* EXERCISE PROMPT
When you retype the data, keep every word exactly and include none of the pictures.

* THE DATA

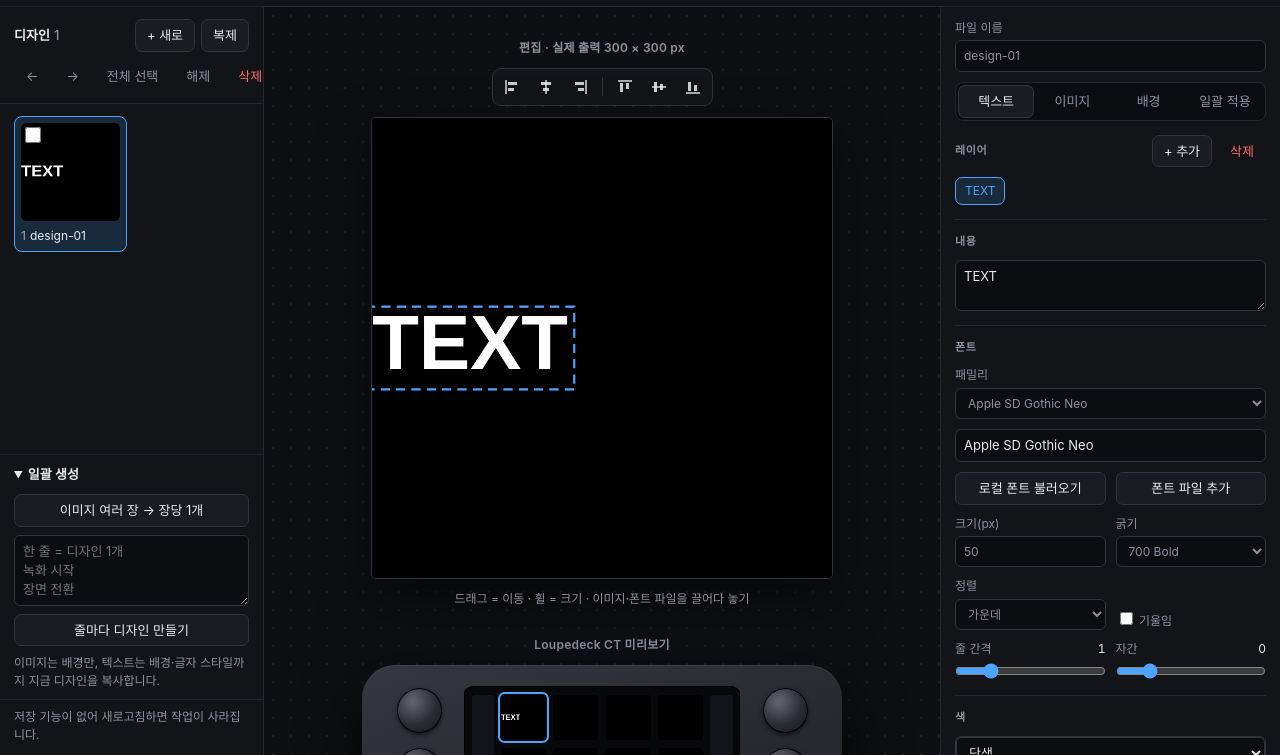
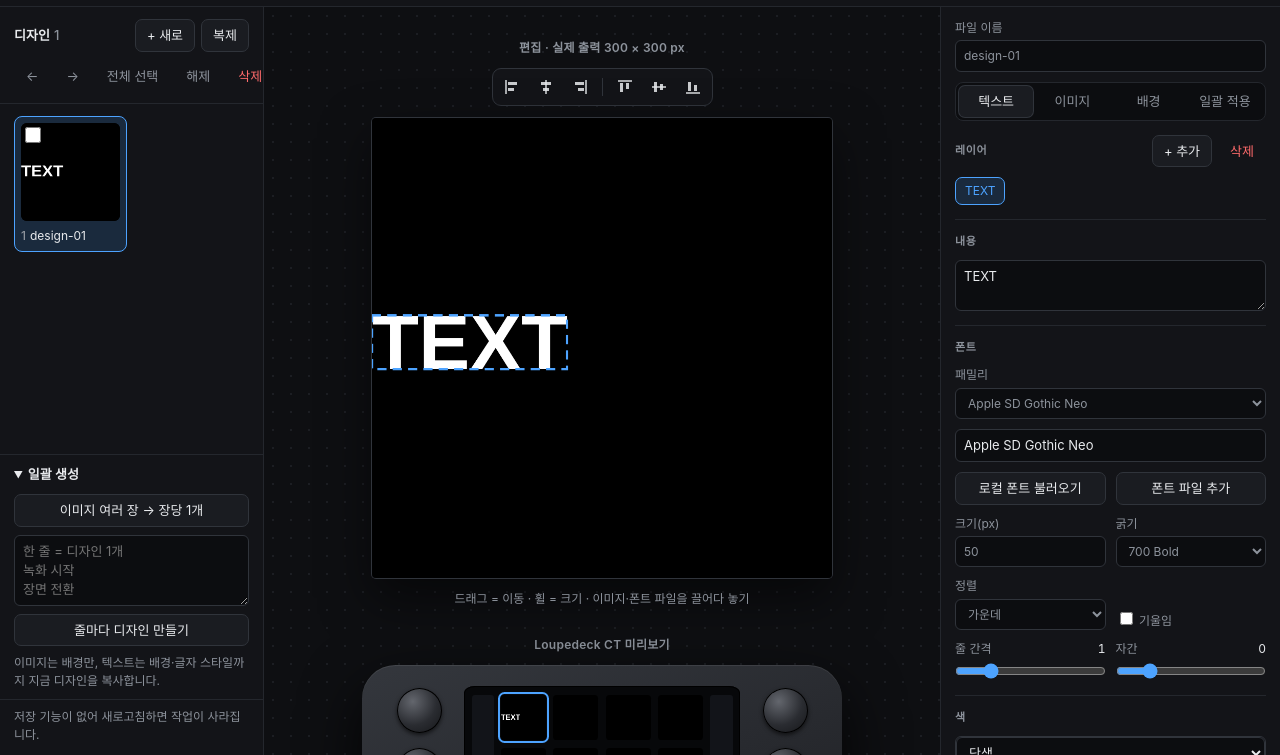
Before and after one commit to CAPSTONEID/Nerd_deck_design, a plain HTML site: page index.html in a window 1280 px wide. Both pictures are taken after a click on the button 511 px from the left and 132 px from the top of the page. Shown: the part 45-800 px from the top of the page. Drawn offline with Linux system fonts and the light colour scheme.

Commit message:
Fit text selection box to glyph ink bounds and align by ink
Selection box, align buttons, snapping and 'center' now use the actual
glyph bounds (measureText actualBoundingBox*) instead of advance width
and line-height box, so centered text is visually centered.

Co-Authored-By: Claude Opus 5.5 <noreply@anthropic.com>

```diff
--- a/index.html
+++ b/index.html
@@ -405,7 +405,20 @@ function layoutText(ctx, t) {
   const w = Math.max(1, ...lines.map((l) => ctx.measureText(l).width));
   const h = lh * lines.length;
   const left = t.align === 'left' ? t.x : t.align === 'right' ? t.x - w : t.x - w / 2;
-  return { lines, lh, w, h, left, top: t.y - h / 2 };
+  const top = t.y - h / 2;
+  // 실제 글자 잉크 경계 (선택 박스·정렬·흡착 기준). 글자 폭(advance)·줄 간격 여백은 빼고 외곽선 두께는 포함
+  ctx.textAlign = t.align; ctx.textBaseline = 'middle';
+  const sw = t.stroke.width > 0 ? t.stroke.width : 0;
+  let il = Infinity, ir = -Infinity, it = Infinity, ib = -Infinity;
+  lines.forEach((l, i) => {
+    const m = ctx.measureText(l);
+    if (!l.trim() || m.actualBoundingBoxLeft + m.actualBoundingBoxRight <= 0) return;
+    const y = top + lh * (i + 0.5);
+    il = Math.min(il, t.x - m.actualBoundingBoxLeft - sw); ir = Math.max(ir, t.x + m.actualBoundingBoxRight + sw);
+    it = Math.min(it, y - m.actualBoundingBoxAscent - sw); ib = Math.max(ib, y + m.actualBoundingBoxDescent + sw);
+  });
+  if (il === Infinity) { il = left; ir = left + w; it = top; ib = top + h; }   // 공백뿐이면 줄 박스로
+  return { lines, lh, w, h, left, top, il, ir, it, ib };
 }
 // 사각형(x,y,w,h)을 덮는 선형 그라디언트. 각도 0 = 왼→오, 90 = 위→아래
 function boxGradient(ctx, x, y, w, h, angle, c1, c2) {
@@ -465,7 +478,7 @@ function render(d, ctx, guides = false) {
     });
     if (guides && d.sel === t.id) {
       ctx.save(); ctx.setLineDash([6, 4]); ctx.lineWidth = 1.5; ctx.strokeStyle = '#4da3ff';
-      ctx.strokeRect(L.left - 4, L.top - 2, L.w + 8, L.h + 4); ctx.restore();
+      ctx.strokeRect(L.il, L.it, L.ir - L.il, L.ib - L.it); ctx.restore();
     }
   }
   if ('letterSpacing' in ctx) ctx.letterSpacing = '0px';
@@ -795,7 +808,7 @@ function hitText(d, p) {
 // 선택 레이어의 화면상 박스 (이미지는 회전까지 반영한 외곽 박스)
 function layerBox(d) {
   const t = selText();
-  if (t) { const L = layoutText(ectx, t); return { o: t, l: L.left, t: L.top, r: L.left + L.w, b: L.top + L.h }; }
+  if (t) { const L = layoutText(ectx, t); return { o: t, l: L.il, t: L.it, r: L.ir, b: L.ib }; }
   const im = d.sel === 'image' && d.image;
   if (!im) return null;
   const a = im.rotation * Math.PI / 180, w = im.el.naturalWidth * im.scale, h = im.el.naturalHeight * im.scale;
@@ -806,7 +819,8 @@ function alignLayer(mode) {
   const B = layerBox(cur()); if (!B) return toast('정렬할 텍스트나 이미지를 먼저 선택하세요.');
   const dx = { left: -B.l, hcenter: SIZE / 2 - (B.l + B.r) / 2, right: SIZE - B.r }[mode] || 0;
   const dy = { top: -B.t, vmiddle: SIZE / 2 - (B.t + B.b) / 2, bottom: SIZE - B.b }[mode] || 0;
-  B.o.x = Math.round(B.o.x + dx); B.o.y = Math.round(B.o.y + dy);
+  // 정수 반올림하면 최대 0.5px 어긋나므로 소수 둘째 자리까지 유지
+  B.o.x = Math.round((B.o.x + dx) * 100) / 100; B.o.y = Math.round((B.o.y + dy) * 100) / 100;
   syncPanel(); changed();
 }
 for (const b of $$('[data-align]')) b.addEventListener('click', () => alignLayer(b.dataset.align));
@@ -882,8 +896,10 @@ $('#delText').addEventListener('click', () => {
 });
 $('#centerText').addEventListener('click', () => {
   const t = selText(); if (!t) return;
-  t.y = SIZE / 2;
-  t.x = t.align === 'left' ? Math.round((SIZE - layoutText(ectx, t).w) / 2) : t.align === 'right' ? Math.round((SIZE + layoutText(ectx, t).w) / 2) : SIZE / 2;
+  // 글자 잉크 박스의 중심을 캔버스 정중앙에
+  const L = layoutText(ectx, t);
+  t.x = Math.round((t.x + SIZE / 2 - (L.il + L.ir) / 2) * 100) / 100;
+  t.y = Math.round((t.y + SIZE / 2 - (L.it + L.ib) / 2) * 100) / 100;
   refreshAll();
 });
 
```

* ANSWER TO THIS TASK
Before and after one commit to CAPSTONEID/Nerd_deck_design, a plain HTML site: page index.html in a window 1280 px wide. Both pictures are taken after a click on the button 511 px from the left and 132 px from the top of the page. Shown: the part 45-800 px from the top of the page. Drawn offline with Linux system fonts and the light colour scheme.

Commit message:
Fit text selection box to glyph ink bounds and align by ink
Selection box, align buttons, snapping and 'center' now use the actual
glyph bounds (measureText actualBoundingBox*) instead of advance width
and line-height box, so centered text is visually centered.

Co-Authored-By: Claude Opus 5.5 <noreply@anthropic.com>

```diff
--- a/index.html
+++ b/index.html
@@ -405,7 +405,20 @@ function layoutText(ctx, t) {
   const w = Math.max(1, ...lines.map((l) => ctx.measureText(l).width));
   const h = lh * lines.length;
   const left = t.align === 'left' ? t.x : t.align === 'right' ? t.x - w : t.x - w / 2;
-  return { lines, lh, w, h, left, top: t.y - h / 2 };
+  const top = t.y - h / 2;
+  // 실제 글자 잉크 경계 (선택 박스·정렬·흡착 기준). 글자 폭(advance)·줄 간격 여백은 빼고 외곽선 두께는 포함
+  ctx.textAlign = t.align; ctx.textBaseline = 'middle';
+  const sw = t.stroke.width > 0 ? t.stroke.width : 0;
+  let il = Infinity, ir = -Infinity, it = Infinity, ib = -Infinity;
+  lines.forEach((l, i) => {
+    const m = ctx.measureText(l);
+    if (!l.trim() || m.actualBoundingBoxLeft + m.actualBoundingBoxRight <= 0) return;
+    const y = top + lh * (i + 0.5);
+    il = Math.min(il, t.x - m.actualBoundingBoxLeft - sw); ir = Math.max(ir, t.x + m.actualBoundingBoxRight + sw);
+    it = Math.min(it, y - m.actualBoundingBoxAscent - sw); ib = Math.max(ib, y + m.actualBoundingBoxDescent + sw);
+  });
+  if (il === Infinity) { il = left; ir = left + w; it = top; ib = top + h; }   // 공백뿐이면 줄 박스로
+  return { lines, lh, w, h, left, top, il, ir, it, ib };
 }
 // 사각형(x,y,w,h)을 덮는 선형 그라디언트. 각도 0 = 왼→오, 90 = 위→아래
 function boxGradient(ctx, x, y, w, h, angle, c1, c2) {
@@ -465,7 +478,7 @@ function render(d, ctx, guides = false) {
     });
     if (guides && d.sel === t.id) {
       ctx.save(); ctx.setLineDash([6, 4]); ctx.lineWidth = 1.5; ctx.strokeStyle = '#4da3ff';
-      ctx.strokeRect(L.left - 4, L.top - 2, L.w + 8, L.h + 4); ctx.restore();
+      ctx.strokeRect(L.il, L.it, L.ir - L.il, L.ib - L.it); ctx.restore();
     }
   }
   if ('letterSpacing' in ctx) ctx.letterSpacing = '0px';
@@ -795,7 +808,7 @@ function hitText(d, p) {
 // 선택 레이어의 화면상 박스 (이미지는 회전까지 반영한 외곽 박스)
 function layerBox(d) {
   const t = selText();
-  if (t) { const L = layoutText(ectx, t); return { o: t, l: L.left, t: L.top, r: L.left + L.w, b: L.top + L.h }; }
+  if (t) { const L = layoutText(ectx, t); return { o: t, l: L.il, t: L.it, r: L.ir, b: L.ib }; }
   const im = d.sel === 'image' && d.image;
   if (!im) return null;
   const a = im.rotation * Math.PI / 180, w = im.el.naturalWidth * im.scale, h = im.el.naturalHeight * im.scale;
@@ -806,7 +819,8 @@ function alignLayer(mode) {
   const B = layerBox(cur()); if (!B) return toast('정렬할 텍스트나 이미지를 먼저 선택하세요.');
   const dx = { left: -B.l, hcenter: SIZE / 2 - (B.l + B.r) / 2, right: SIZE - B.r }[mode] || 0;
   const dy = { top: -B.t, vmiddle: SIZE / 2 - (B.t + B.b) / 2, bottom: SIZE - B.b }[mode] || 0;
-  B.o.x = Math.round(B.o.x + dx); B.o.y = Math.round(B.o.y + dy);
+  // 정수 반올림하면 최대 0.5px 어긋나므로 소수 둘째 자리까지 유지
+  B.o.x = Math.round((B.o.x + dx) * 100) / 100; B.o.y = Math.round((B.o.y + dy) * 100) / 100;
   syncPanel(); changed();
 }
 for (const b of $$('[data-align]')) b.addEventListener('click', () => alignLayer(b.dataset.align));
@@ -882,8 +896,10 @@ $('#delText').addEventListener('click', () => {
 });
 $('#centerText').addEventListener('click', () => {
   const t = selText(); if (!t) return;
-  t.y = SIZE / 2;
-  t.x = t.align === 'left' ? Math.round((SIZE - layoutText(ectx, t).w) / 2) : t.align === 'right' ? Math.round((SIZE + layoutText(ectx, t).w) / 2) : SIZE / 2;
+  // 글자 잉크 박스의 중심을 캔버스 정중앙에
+  const L = layoutText(ectx, t);
+  t.x = Math.round((t.x + SIZE / 2 - (L.il + L.ir) / 2) * 100) / 100;
+  t.y = Math.round((t.y + SIZE / 2 - (L.it + L.ib) / 2) * 100) / 100;
   refreshAll();
 });
 
```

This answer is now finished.